Start of PROVIDED DATA
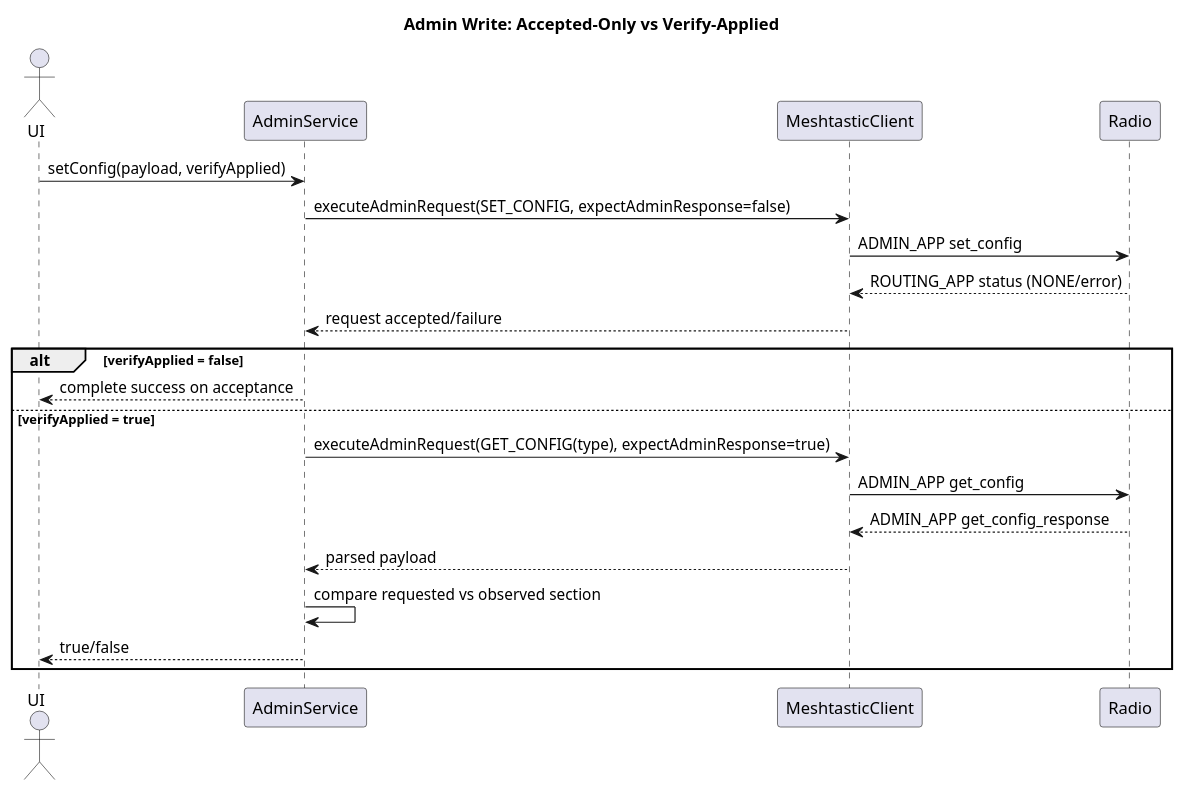
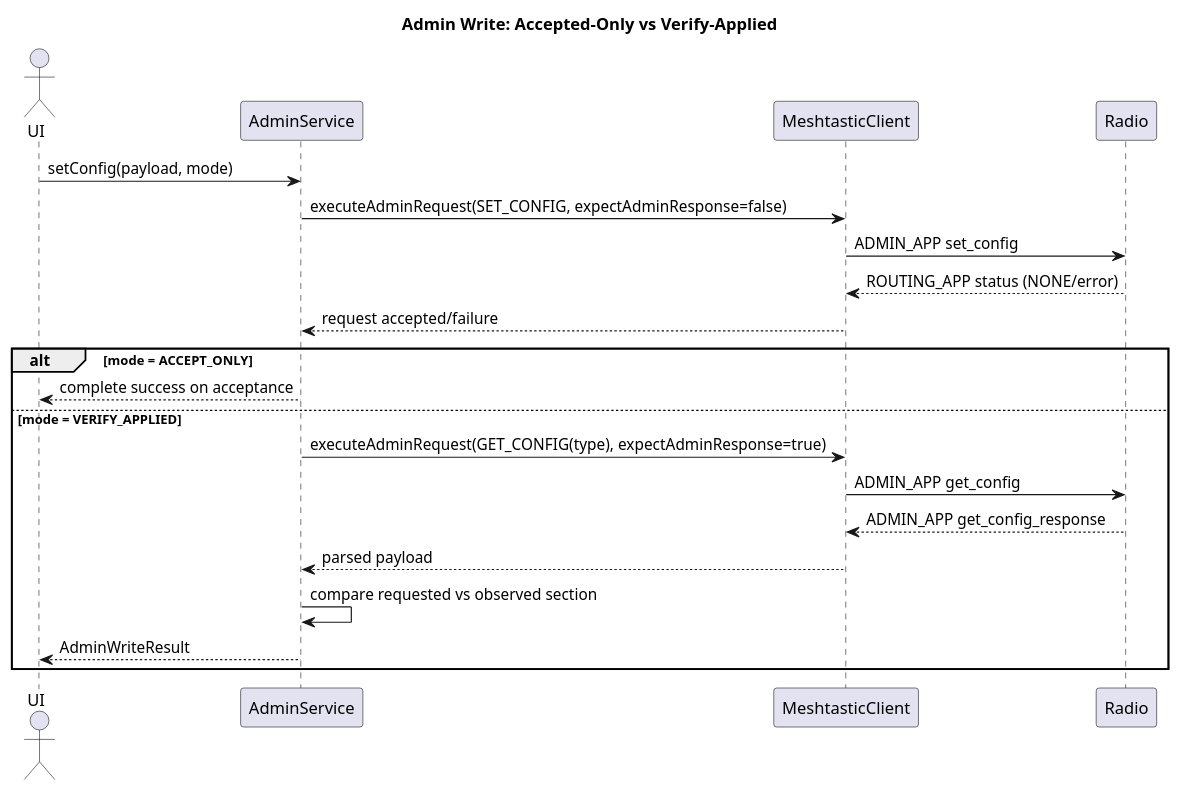
The diagram in src/docs/asciidoc/sections/08-admin-write-semantics.adoc (meshMKT/meshtastic-java-client), drawn with PlantUML before and after one commit. The commit also changed other lines of this file and 23 other files, not shown here.

```diff
--- a/src/docs/asciidoc/sections/08-admin-write-semantics.adoc
+++ b/src/docs/asciidoc/sections/08-admin-write-semantics.adoc
@@ -83,29 +82,29 @@
 [plantuml,admin-write-verification-flow,svg]
 ----
 @startuml
 title Admin Write: Accepted-Only vs Verify-Applied
 
 actor UI
 participant "AdminService" as Admin
 participant "MeshtasticClient" as Client
 participant "Radio" as Radio
 
-UI -> Admin: setConfig(payload, verifyApplied)
+UI -> Admin: setConfig(payload, mode)
 Admin -> Client: executeAdminRequest(SET_CONFIG, expectAdminResponse=false)
 Client -> Radio: ADMIN_APP set_config
 Radio --> Client: ROUTING_APP status (NONE/error)
 Client --> Admin: request accepted/failure
 
-alt verifyApplied = false
+alt mode = ACCEPT_ONLY
   Admin --> UI: complete success on acceptance
-else verifyApplied = true
+else mode = VERIFY_APPLIED
   Admin -> Client: executeAdminRequest(GET_CONFIG(type), expectAdminResponse=true)
   Client -> Radio: ADMIN_APP get_config
   Radio --> Client: ADMIN_APP get_config_response
   Client --> Admin: parsed payload
   Admin -> Admin: compare requested vs observed section
-  Admin --> UI: true/false
+  Admin --> UI: AdminWriteResult
 end
 
 @enduml
 ----
```
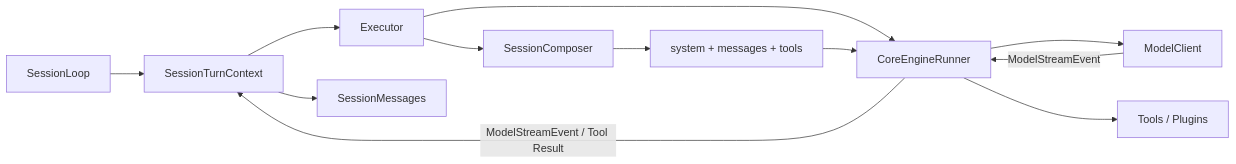
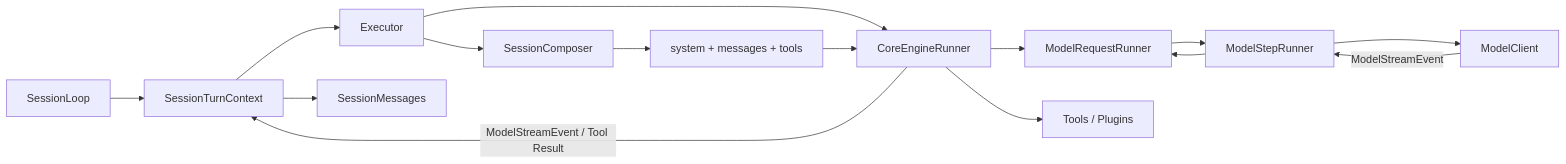
The diagram in packages/agent/src/executor/README.md (genesiscosmos/downcity), drawn with Mermaid before and after one commit. The commit also changed other lines of this file and 33 other files, not shown here.

Commit message:
feat(agent): unify model request retries and warning mutations

````diff
--- a/packages/agent/src/executor/README.md
+++ b/packages/agent/src/executor/README.md
@@ -18,14 +19,17 @@
 ```mermaid
 flowchart LR
     Loop["SessionLoop"] --> Context["SessionTurnContext"]
     Context --> Executor
     Executor --> Composer["SessionComposer"]
     Composer --> Input["system + messages + tools"]
     Executor --> Engine["CoreEngineRunner"]
     Input --> Engine
-    Engine --> Model["ModelClient"]
+    Engine --> Request["ModelRequestRunner"]
+    Request --> Step["ModelStepRunner"]
+    Step --> Model["ModelClient"]
     Engine --> Tools["Tools / Plugins"]
-    Model -->|"ModelStreamEvent"| Engine
+    Model -->|"ModelStreamEvent"| Step
+    Step --> Request
     Engine -->|"ModelStreamEvent / Tool Result"| Context
     Context --> Messages["SessionMessages"]
 ```
````
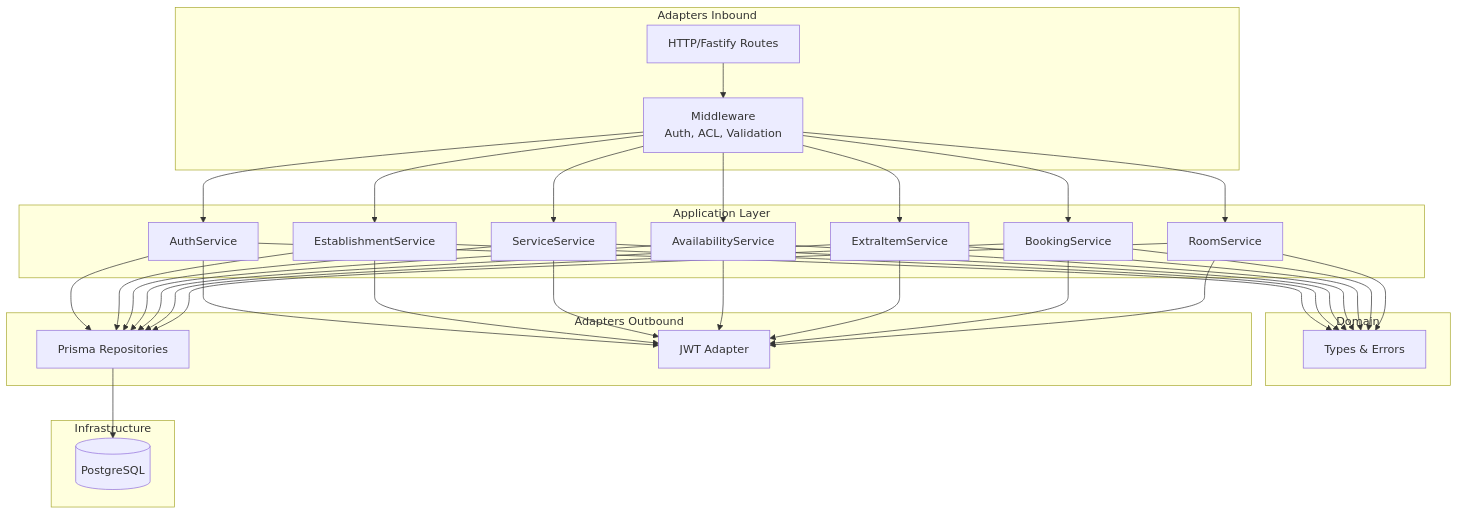
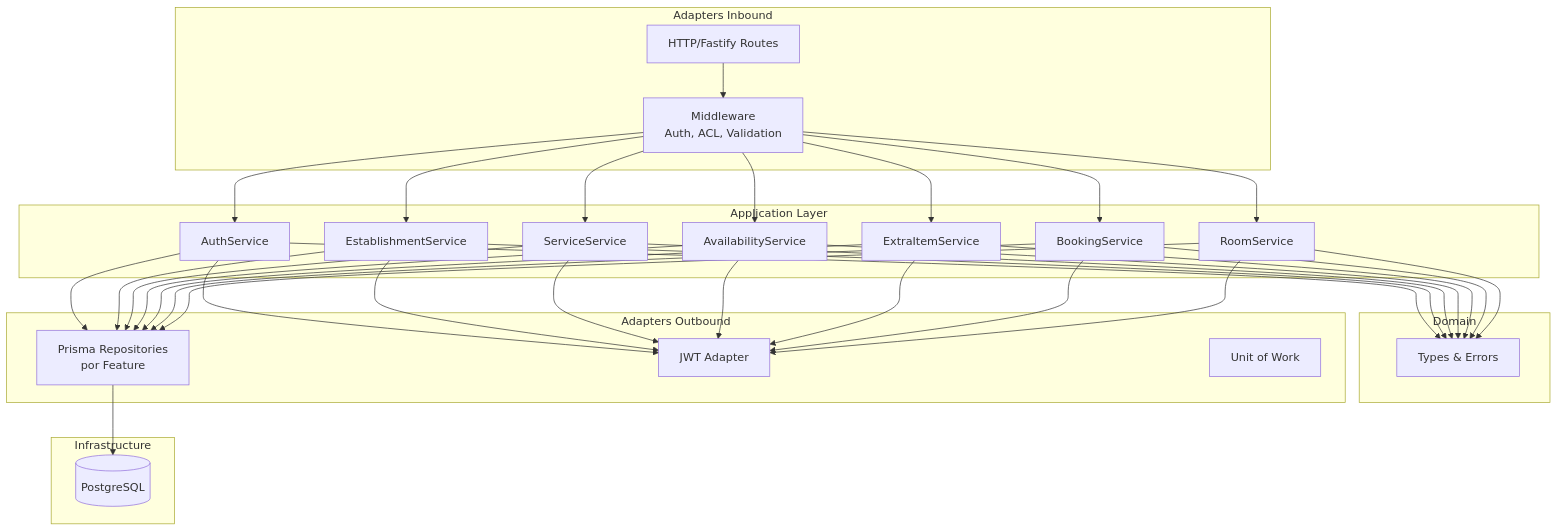
The first of 10 diagrams in README.md (Nicasiomarques/booking-host), drawn with Mermaid before and after one commit. The commit also changed other lines of this file and 44 other files, not shown here.

First line of the commit message:
refactor(10): modularize backend architecture

````diff
--- a/README.md
+++ b/README.md
@@ -40,36 +40,37 @@
 ```mermaid
 graph TB
     subgraph "Adapters Inbound"
         HTTP[HTTP/Fastify Routes]
         MW[Middleware<br/>Auth, ACL, Validation]
     end
 
     subgraph "Application Layer"
         AS[AuthService]
         ES[EstablishmentService]
         SS[ServiceService]
         AVS[AvailabilityService]
         EIS[ExtraItemService]
         BS[BookingService]
         RS[RoomService]
     end
 
     subgraph "Domain"
         DT[Types & Errors]
     end
 
     subgraph "Adapters Outbound"
-        PR[Prisma Repositories]
+        PR[Prisma Repositories<br/>por Feature]
         JWT[JWT Adapter]
+        UOW[Unit of Work]
     end
 
     subgraph "Infrastructure"
         DB[(PostgreSQL)]
     end
 
     HTTP --> MW
     MW --> AS & ES & SS & AVS & EIS & BS & RS
     AS & ES & SS & AVS & EIS & BS & RS --> DT
     AS & ES & SS & AVS & EIS & BS & RS --> PR & JWT
     PR --> DB
 ```
````
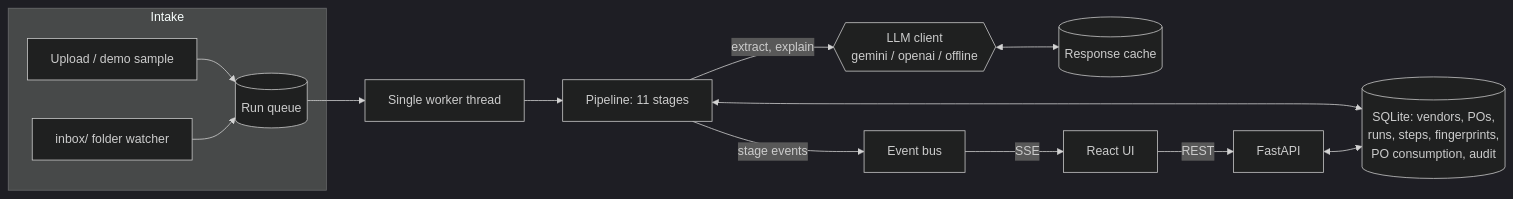
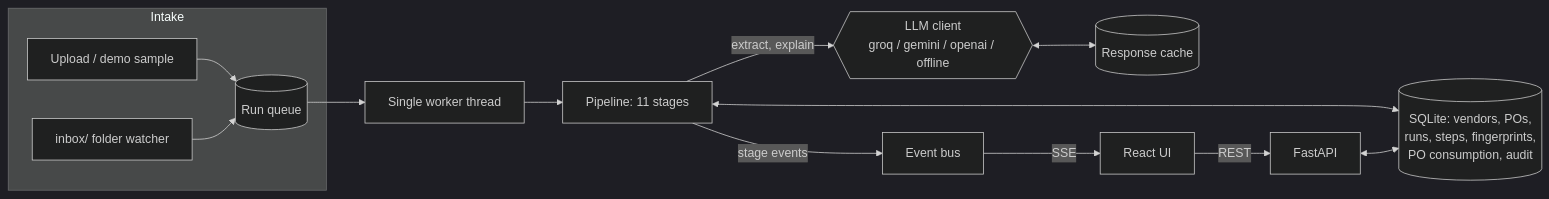
One commit to thisissam-1706/InvoiceIQ changed the diagram in README.md. Above: the diagram before and after it, drawn with Mermaid (dark theme). The commit also changed other lines of this file and 9 other files, not shown here.

````diff
--- a/README.md
+++ b/README.md
@@ -54,16 +55,16 @@
 ```mermaid
 flowchart LR
     subgraph Intake
         U[Upload / demo sample] --> Q
         I[inbox/ folder watcher] --> Q
     end
     Q[(Run queue)] --> W[Single worker thread]
     W --> P[Pipeline: 11 stages]
-    P -->|extract, explain| L{{LLM client<br/>gemini / openai / offline}}
+    P -->|extract, explain| L{{LLM client<br/>groq / gemini / openai / offline}}
     L <--> C[(Response cache)]
     P <--> DB[(SQLite: vendors, POs,<br/>runs, steps, fingerprints,<br/>PO consumption, audit)]
     P -->|stage events| E[Event bus]
     E -->|SSE| UI[React UI]
     UI -->|REST| API[FastAPI]
     API <--> DB
 ```
````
End of PROVIDED DATA
• **WHAT THIS TASK INVOLVES**
From the first line of the records through the line containing "The diagram in packages/agent/src/executor/README.md", please output exactly those lines and nothing more, leaving out the pictures.

• **THE ANSWER**
The diagram in src/docs/asciidoc/sections/08-admin-write-semantics.adoc (meshMKT/meshtastic-java-client), drawn with PlantUML before and after one commit. The commit also changed other lines of this file and 23 other files, not shown here.

```diff
--- a/src/docs/asciidoc/sections/08-admin-write-semantics.adoc
+++ b/src/docs/asciidoc/sections/08-admin-write-semantics.adoc
@@ -83,29 +82,29 @@
 [plantuml,admin-write-verification-flow,svg]
 ----
 @startuml
 title Admin Write: Accepted-Only vs Verify-Applied
 
 actor UI
 participant "AdminService" as Admin
 participant "MeshtasticClient" as Client
 participant "Radio" as Radio
 
-UI -> Admin: setConfig(payload, verifyApplied)
+UI -> Admin: setConfig(payload, mode)
 Admin -> Client: executeAdminRequest(SET_CONFIG, expectAdminResponse=false)
 Client -> Radio: ADMIN_APP set_config
 Radio --> Client: ROUTING_APP status (NONE/error)
 Client --> Admin: request accepted/failure
 
-alt verifyApplied = false
+alt mode = ACCEPT_ONLY
   Admin --> UI: complete success on acceptance
-else verifyApplied = true
+else mode = VERIFY_APPLIED
   Admin -> Client: executeAdminRequest(GET_CONFIG(type), expectAdminResponse=true)
   Client -> Radio: ADMIN_APP get_config
   Radio --> Client: ADMIN_APP get_config_response
   Client --> Admin: parsed payload
   Admin -> Admin: compare requested vs observed section
-  Admin --> UI: true/false
+  Admin --> UI: AdminWriteResult
 end
 
 @enduml
 ----
```
The diagram in packages/agent/src/executor/README.md (genesiscosmos/downcity), drawn with Mermaid before and after one commit. The commit also changed other lines of this file and 33 other files, not shown here.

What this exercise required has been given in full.